My curiosity would not let me look away as I tried to think of a reason for someone to be outside of the dorms, especially because ghosts are not real. Suddenly, there was a knock on the door. Thinking it was my roommate who had finally arrived, I headed for the door. But when I opened it, no one stood outside. I spun around, only to see the sports field ahead of my window was bare—no boy in sight. I assumed I just needed to sleep. 

That was until I heard a soft laugh. I could not pinpoint where it had come from, but a chill ran up my spine. 

I distracted myself from the panic growing inside me by continuing to unpack my clothes. The creepy laugh resonated in my mind as I tidied up my room before heading to my bed. I was hesitant about turning off the light, but eventually did. The light switch was at the entrance of my room, and I rushed to bed as the darkness closed in. When I settled into bed and was on the verge of falling asleep, a knock from the window suddenly woke me. I sat up in bed and slowly tilted my head to see through the glass. Nothing was there except for the dark leaves rustling against the bottom of the window.

I got out of bed to pull the blinds down, but when I looked up, a boy was staring straight back at me. 

He was nearly pressed up against the window and his breath fogged up the glass separating us. His eyes were sullen and purple and his rain-drenched hair stuck to his forehead.
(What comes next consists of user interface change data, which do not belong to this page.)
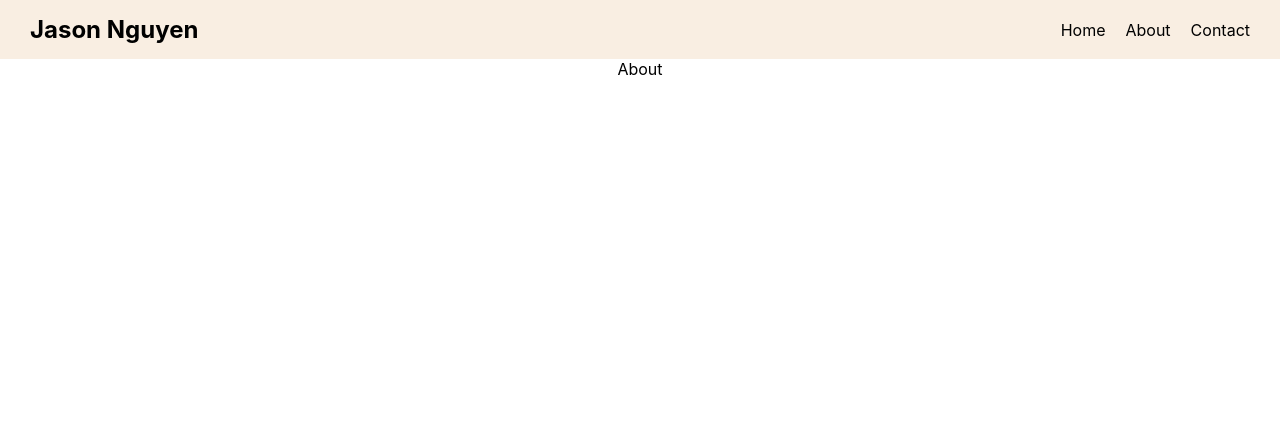
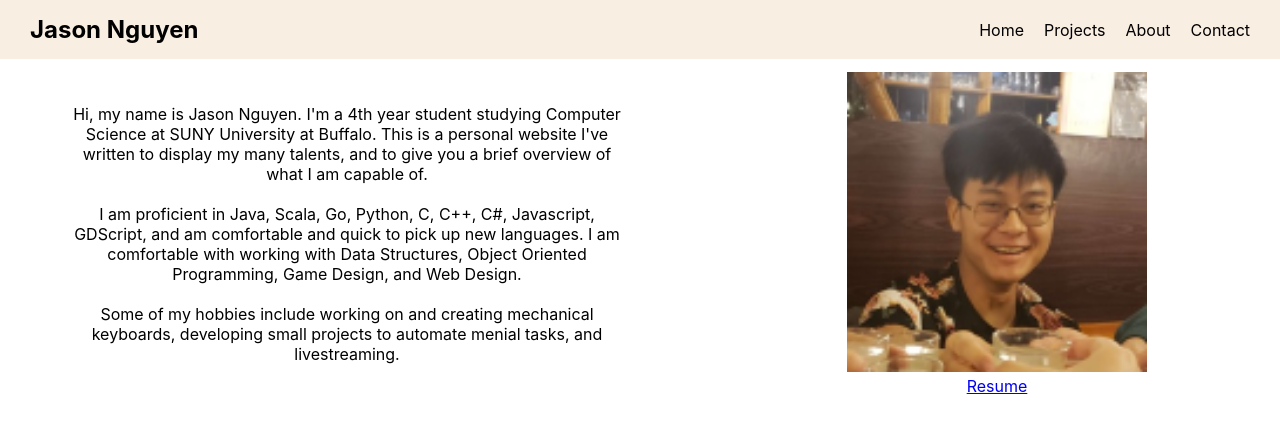
Before and after one commit to janhnguyen/janhnguyen.github.io, a React (Create React App) app: page /about in a window 1280 px wide. Shown: the top 430 px of the page. Built offline with nearby package versions, Linux system fonts and the light colour scheme.

Commit message:
Updated About

```diff
--- a/src/App.js
+++ b/src/App.js
@@ -1,10 +1,11 @@
 import './App.css';
 import React from 'react';
-import { BrowserRouter as Router, Routes, Route, Link } from 'react-router-dom';
+import { BrowserRouter as Router, Routes, Route } from 'react-router-dom';
 import Contact from './components/Contact';
 import Home from './components/Home';
 import Header from './components/Header';
 import About from './components/About';
+import Projects from "./components/Projects";
 
 function App() {
   return (
@@ -17,6 +18,7 @@ function App() {
             <Route path="/" element={<Home />} />
             <Route path="/about" element={<About />} />
             <Route path="/contact" element={<Contact />} />
+            <Route path="/projects" element={<Projects />} />
           </Routes>
         </Router>
 
--- a/src/components/About.jsx
+++ b/src/components/About.jsx
@@ -1,11 +1,33 @@
 import React from 'react';
 import '../styling/About.css';
+import Selfie from '../assets/selfie.png'
 
 function About() {
     return (
-        <div>
-            About
+        <div className='about-container'>
+            <div className='about-left'>
+                Hi, my name is Jason Nguyen. I'm a 4th year student studying Computer Science at SUNY University at
+                Buffalo. This is a personal website I've written to display my many talents, and to give you a brief
+                overview of what I am capable of.
+                <br/>
+                <br/>
+                I am proficient in Java, Scala, Go, Python, C, C++, C#, Javascript, GDScript, and am comfortable and
+                quick to pick up new languages. I am comfortable with working with Data Structures, Object Oriented
+                Programming, Game Design, and Web Design.
+                <br/>
+                <br/>
+                Some of my hobbies include working on and creating mechanical keyboards, developing small projects to automate menial tasks, and livestreaming.
+            </div>
+            <div className='about-right'>
+                <img className='about-selfie' src={Selfie} alt='Headshot'/>
+                <br/>
+                <a href="/Resume.pdf" target="_blank" rel="noopener noreferrer">
+                    Resume
+                </a>
+            </div>
+
         </div>
+
     );
 }
 
--- a/src/components/Header.jsx
+++ b/src/components/Header.jsx
@@ -7,6 +7,7 @@ function Header() {
             <div className="logo">Jason Nguyen</div>
             <nav className="nav">
                 <a href="/">Home</a>
+                <a href="/projects">Projects</a>
                 <a href="/about">About</a>
                 <a href="/contact">Contact</a>
             </nav>
--- /dev/null
+++ b/src/components/Projects.jsx
@@ -0,0 +1,12 @@
+import React from 'react';
+import '../styling/Projects.css';
+
+function Projects() {
+    return (
+        <div>
+            Projects
+        </div>
+    );
+}
+
+export default Projects;
--- a/src/styling/About.css
+++ b/src/styling/About.css
@@ -0,0 +1,22 @@
+.about-container{
+    justify-content: center;
+    align-items: center;
+    display: flex;
+    gap: 20px;
+    margin-top: 1%;
+}
+
+.about-left{
+    margin-left: 5%;
+    margin-right: 5%;
+    width: 50%;
+}
+
+.about-right{
+    width: 50%;
+}
+
+.about-selfie{
+    height: 300px;
+    width: 300px;
+}
```
Also changed, not shown: src/assets/selfie.png (added), src/styling/Projects.css (added), 1 other file (tests, documents, lock files or other folders).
What most struck me was the crimson bruise on his crown, which I could only assume was from the heavy blow he suffered many years ago.

He leisurely raised his arm, presenting the red ball weathered by the storm. As he squeezed it between his thin fingers, he suddenly let go of the ball, which released  a sharp squeak as it hit the ground. 

Something cold and wet gently bumped into my foot, and when I looked down, I was startled to see the red ball. How did it make its way inside? 

Reluctantly looking back up from my feet and summoning the last shred of courage I had, I took one step closer to the window. 

As I leaned forward, I finally realized that he was not in front of me, but behind as I felt a slight tap on my left shoulder.